=== Records for processing ===
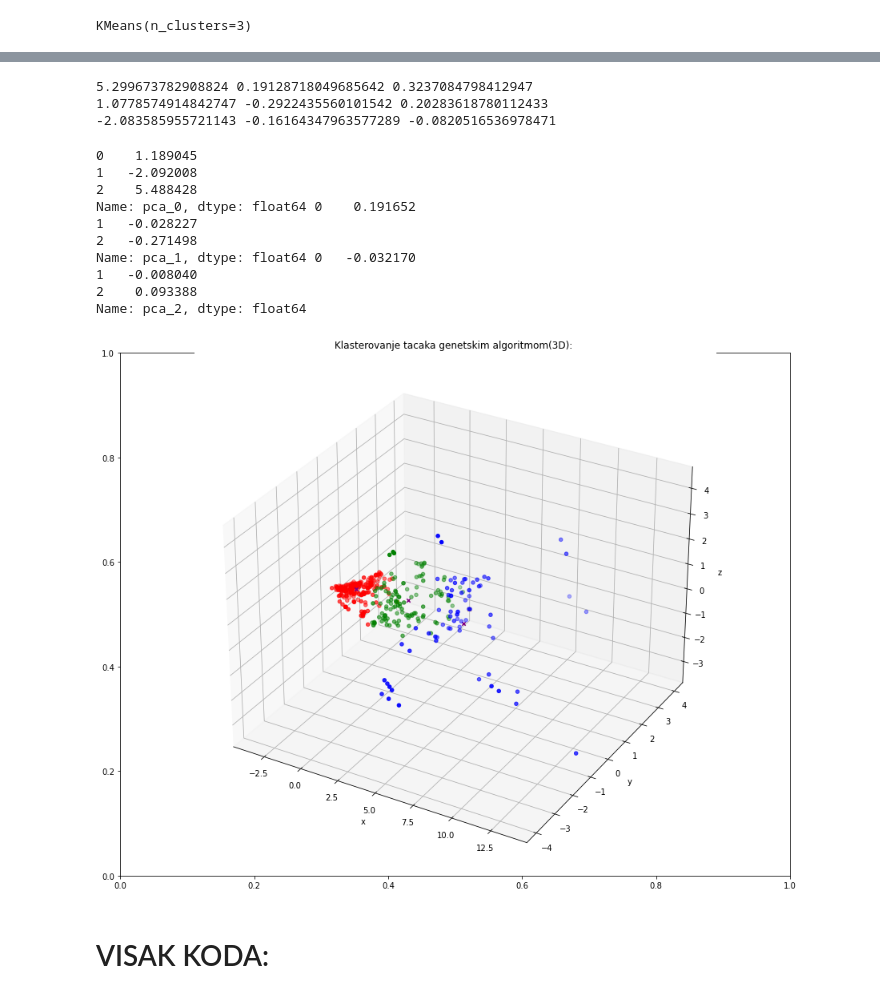
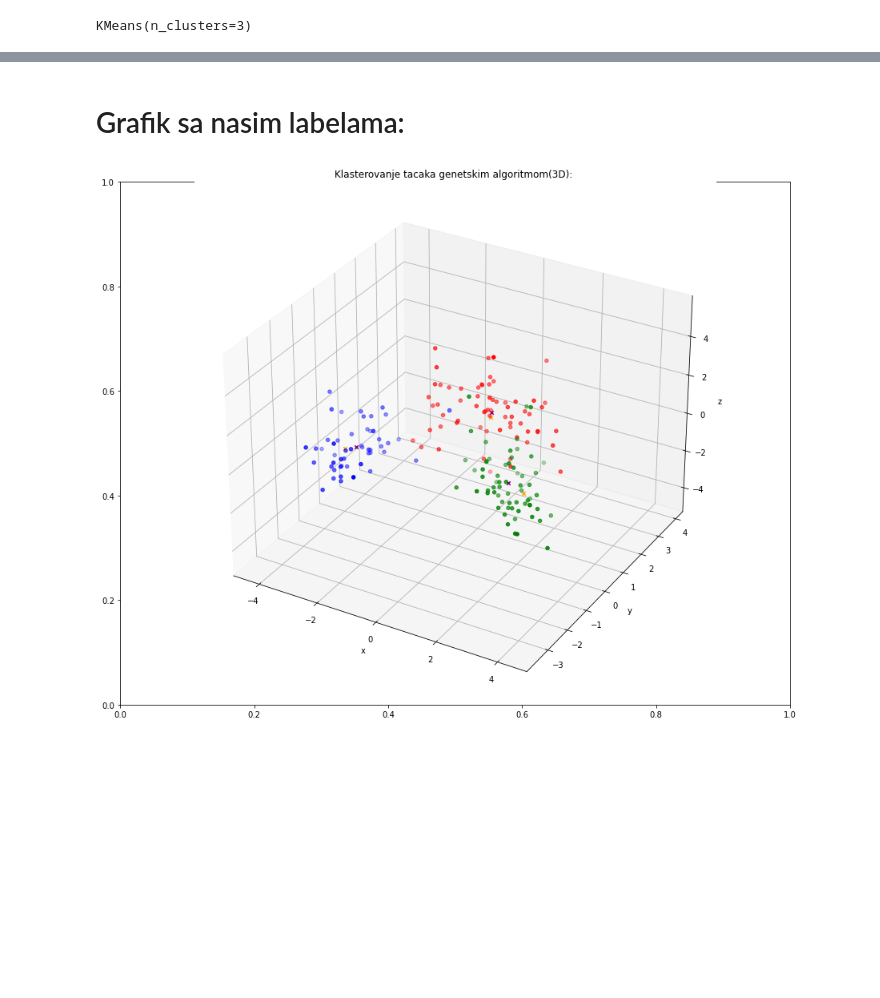
Before and after one commit to erminskrijelj/RI_projekat, a Jupyter notebook: riprojekat.ipynb, the cells around one changed output, grey strips where cells are left out. Drawn from its saved outputs; the diff is of its cells as text; code cells hidden in the pictures; blank space fills up the shorter version.

```diff
--- a/riprojekat.ipynb
+++ b/riprojekat.ipynb
@@ -628,3 +561,0 @@ points_pca
-# %%
-for i in range(num_clusters):
-    points_pca.append(cluster_centers[i])
@@ -695,3 +629,6 @@ len(labels)
 # %%
+# cluster_centers=scaler.transform(cluster_centers)
+cluster_centers=pca.transform(cluster_centers.tolist())
 cluster_centers
+#cluster_centers
 # %% [output]
@@ -708,6 +642,3 @@ l1=[c[i][-1] for i in range(len(c))]
 # %%
-#NE IZVRSAVATI VISE PUTA
-if(len(labels) == len(points)):
-    labels=labels+l1
-len(labels)
+np.array(labels)
 # %% [output]
@@ -725,7 +676,7 @@ model.fit(X_pca)
 # %% [output]
 KMeans(n_clusters=3)
 # %%
-colors=['red','green','blue','pink']
+colors=['red','green','blue','yellow','black','cyan']
 l=len(model.labels_)
 l
 # %% [output]
@@ -810,24 +759,0 @@ print()
-# %%
-for i in range(l-1,(l-num_clusters-1),-1):
-    print((X_pca.iloc[i,0]),(X_pca.iloc[i,1]),(X_pca.iloc[i,2]))
-
-# centroids = pd.DataFrame(model.cluster_centers_, columns=['pca_0','pca_1','pca_2'])
-# ax.scatter(centroids['pca_0'], centroids['pca_1'],centroids['pca_2'], c='purple',marker='x',depthshade=False)
-# %% [output]
-5.299673782908824 0.19128718049685642 0.3237084798412947
-1.0778574914842747 -0.2922435560101542 0.20283618780112433
--2.083585955721143 -0.16164347963577289 -0.0820516536978471
-# %%
-centroids = pd.DataFrame(model.cluster_centers_, columns=['pca_0','pca_1','pca_2'])
-print(centroids['pca_0'], centroids['pca_1'],centroids['pca_2'])
-# %% [output]
-0    1.189045
-1   -2.092008
-2    5.488428
-Name: pca_0, dtype: float64 0    0.191652
-1   -0.028227
-2   -0.271498
-Name: pca_1, dtype: float64 0   -0.032170
-1   -0.008040
-2    0.093388
-Name: pca_2, dtype: float64
@@ -836,28 +760,28 @@ Name: pca_2, dtype: float64
+# %% [markdown]
+# Grafik sa nasim labelama:
 # %%
 X_pca['label'] = labels
 # %%
 fig,ax=plt.subplots(figsize=(15,12))
 ax=fig.add_subplot(111,projection='3d')
 ax.set_title("Klasterovanje tacaka genetskim algoritmom(3D): ")
 ax.set_xlabel("x")
 ax.set_ylabel("y")
 ax.set_zlabel("z")
 
 #ax = fig.add_subplot(1, 3, 1, projection='3d')
 for label in range(num_clusters):
     cluster = X_pca[X_pca['label'] == label]
     ax.scatter(cluster['pca_0'],cluster['pca_1'],cluster['pca_2'],c=colors[label])
 
 #ax = fig.add_subplot(1, 3, 2, projection='3d')
-for i in range(l-1,(l-num_clusters-1),-1):
-    ax.scatter( (X_pca.iloc[i,0]),(X_pca.iloc[i,1]),(X_pca.iloc[i,2]),c='orange',marker='x',depthshade=False)
+centers = pd.DataFrame(cluster_centers, columns=['pca_0','pca_1','pca_2'])
+ax.scatter(centers['pca_0'], centers['pca_1'],centers['pca_2'], c='orange',marker='x',depthshade=False)
 
 #ax = fig.add_subplot(1, 3, 3, projection='3d')
 centroids = pd.DataFrame(model.cluster_centers_, columns=['pca_0','pca_1','pca_2'])
 ax.scatter(centroids['pca_0'], centroids['pca_1'],centroids['pca_2'], c='purple',marker='x',depthshade=False)
 
 plt.show()
 # %% [output]
-[figure, old version]
+[figure, new version]
-# %% [markdown]
-# VISAK KODA:
```
Also changed, not shown: parts of 62 cells of this notebook, 4 other files.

=== Your objective ===
For each line above that holds the string "ipynb", provide a copy of that line.

=== Task answer ===
Before and after one commit to erminskrijelj/RI_projekat, a Jupyter notebook: riprojekat.ipynb, the cells around one changed output, grey strips where cells are left out. Drawn from its saved outputs; the diff is of its cells as text; code cells hidden in the pictures; blank space fills up the shorter version.
--- a/riprojekat.ipynb
+++ b/riprojekat.ipynb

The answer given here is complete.